*** MATERIAL FOR THIS EXERCISE ***

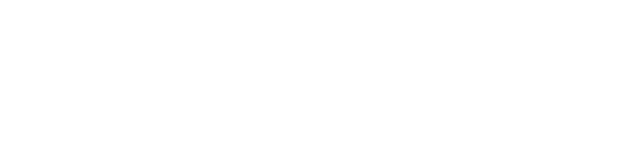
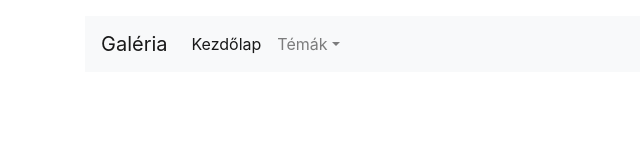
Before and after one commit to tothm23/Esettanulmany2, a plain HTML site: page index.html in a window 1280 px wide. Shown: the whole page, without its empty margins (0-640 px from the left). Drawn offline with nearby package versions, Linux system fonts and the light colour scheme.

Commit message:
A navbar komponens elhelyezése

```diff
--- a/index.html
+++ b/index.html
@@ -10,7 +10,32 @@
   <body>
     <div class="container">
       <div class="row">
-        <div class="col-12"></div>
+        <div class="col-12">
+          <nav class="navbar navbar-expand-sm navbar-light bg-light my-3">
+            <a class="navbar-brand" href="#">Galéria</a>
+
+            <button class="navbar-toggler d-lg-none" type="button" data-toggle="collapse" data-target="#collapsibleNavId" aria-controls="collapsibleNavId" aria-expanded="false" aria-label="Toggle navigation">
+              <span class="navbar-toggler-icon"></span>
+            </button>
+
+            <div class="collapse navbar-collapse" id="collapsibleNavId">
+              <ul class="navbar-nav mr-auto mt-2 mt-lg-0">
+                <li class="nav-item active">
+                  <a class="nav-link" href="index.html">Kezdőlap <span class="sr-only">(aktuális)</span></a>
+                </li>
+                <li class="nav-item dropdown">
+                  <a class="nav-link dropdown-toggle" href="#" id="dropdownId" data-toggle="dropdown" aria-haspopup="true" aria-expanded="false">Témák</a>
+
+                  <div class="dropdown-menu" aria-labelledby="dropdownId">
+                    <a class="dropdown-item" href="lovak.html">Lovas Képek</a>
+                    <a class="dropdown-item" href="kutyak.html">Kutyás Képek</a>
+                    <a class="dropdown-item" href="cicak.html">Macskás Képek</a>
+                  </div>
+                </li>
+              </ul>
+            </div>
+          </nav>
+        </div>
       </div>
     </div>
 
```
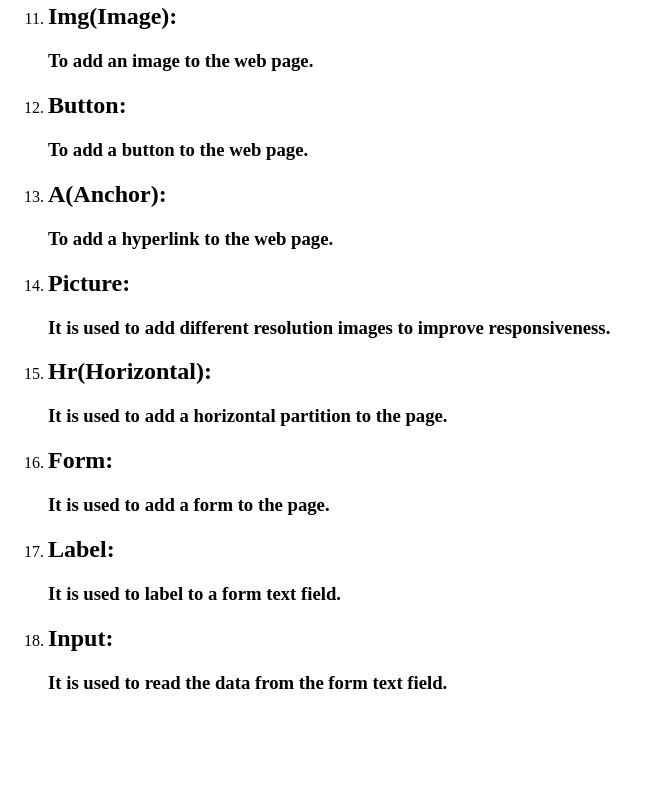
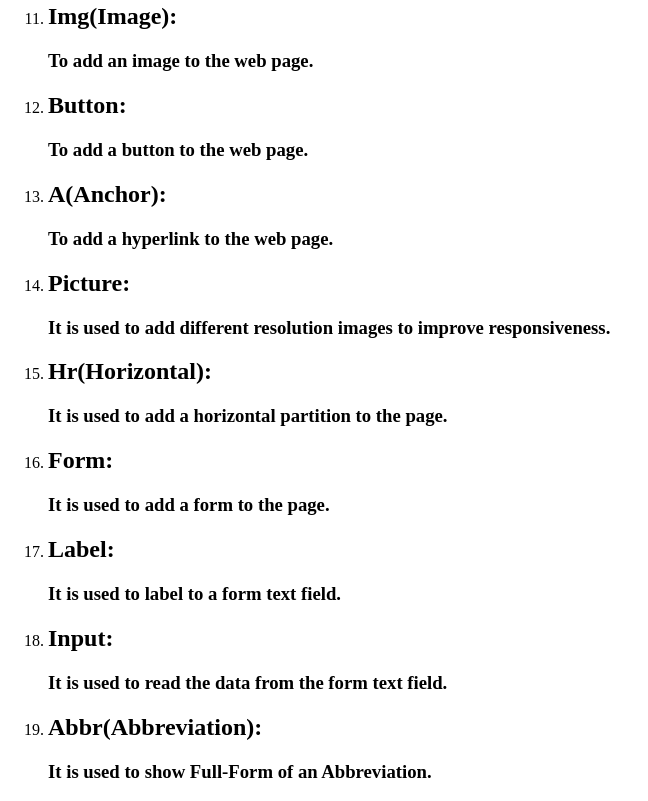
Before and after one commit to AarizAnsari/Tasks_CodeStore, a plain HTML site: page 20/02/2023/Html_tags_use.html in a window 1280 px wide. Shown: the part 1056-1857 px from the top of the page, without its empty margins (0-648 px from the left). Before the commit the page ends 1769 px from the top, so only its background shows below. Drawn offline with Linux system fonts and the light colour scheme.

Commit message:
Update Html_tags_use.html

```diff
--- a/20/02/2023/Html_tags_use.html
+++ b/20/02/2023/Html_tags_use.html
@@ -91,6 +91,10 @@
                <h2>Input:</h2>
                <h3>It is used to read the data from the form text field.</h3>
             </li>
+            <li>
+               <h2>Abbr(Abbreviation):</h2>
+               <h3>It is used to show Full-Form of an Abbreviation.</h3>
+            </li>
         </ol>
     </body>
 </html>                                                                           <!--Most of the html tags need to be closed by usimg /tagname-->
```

*** End of MATERIAL FOR THIS EXERCISE ***
*** MATERIAL FOR THIS EXERCISE ***

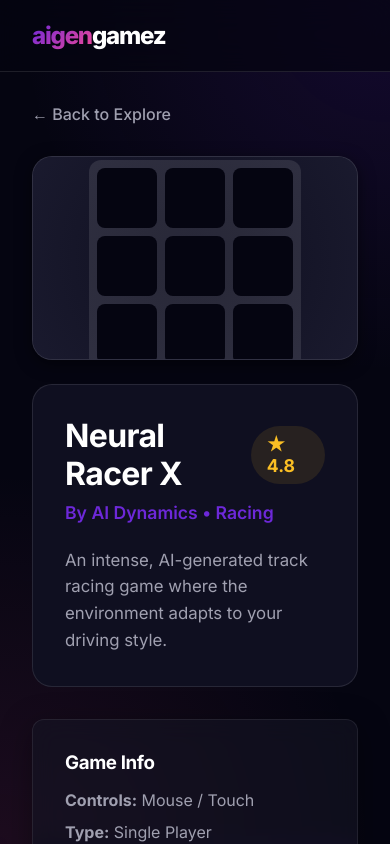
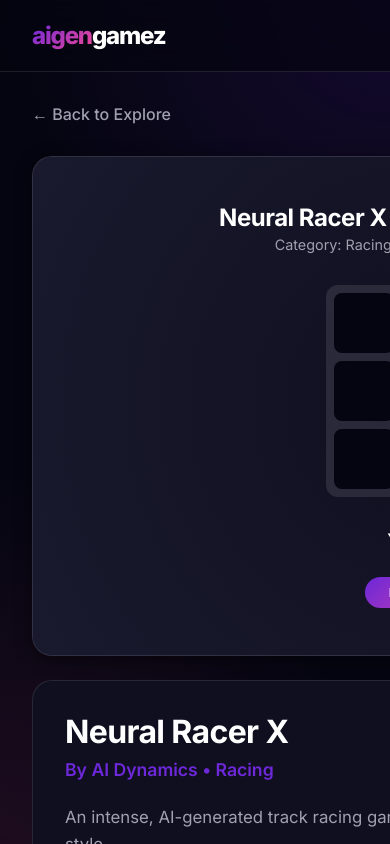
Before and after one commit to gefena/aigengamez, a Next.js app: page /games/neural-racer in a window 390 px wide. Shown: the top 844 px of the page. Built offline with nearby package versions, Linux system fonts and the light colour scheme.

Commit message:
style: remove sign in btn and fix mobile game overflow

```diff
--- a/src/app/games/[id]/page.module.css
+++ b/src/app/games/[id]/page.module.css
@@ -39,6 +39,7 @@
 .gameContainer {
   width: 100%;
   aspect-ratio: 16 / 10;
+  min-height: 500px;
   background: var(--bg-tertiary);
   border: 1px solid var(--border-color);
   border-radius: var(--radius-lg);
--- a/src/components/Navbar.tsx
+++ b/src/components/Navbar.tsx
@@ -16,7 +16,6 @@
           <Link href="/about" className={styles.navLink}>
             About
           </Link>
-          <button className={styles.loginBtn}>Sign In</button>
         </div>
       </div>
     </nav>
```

*** End of MATERIAL FOR THIS EXERCISE ***

ASSIGNMENT:
Going through the records above line by line, tally those with the word "button" and answer with the number only.

REPLY TO THE TASK:
3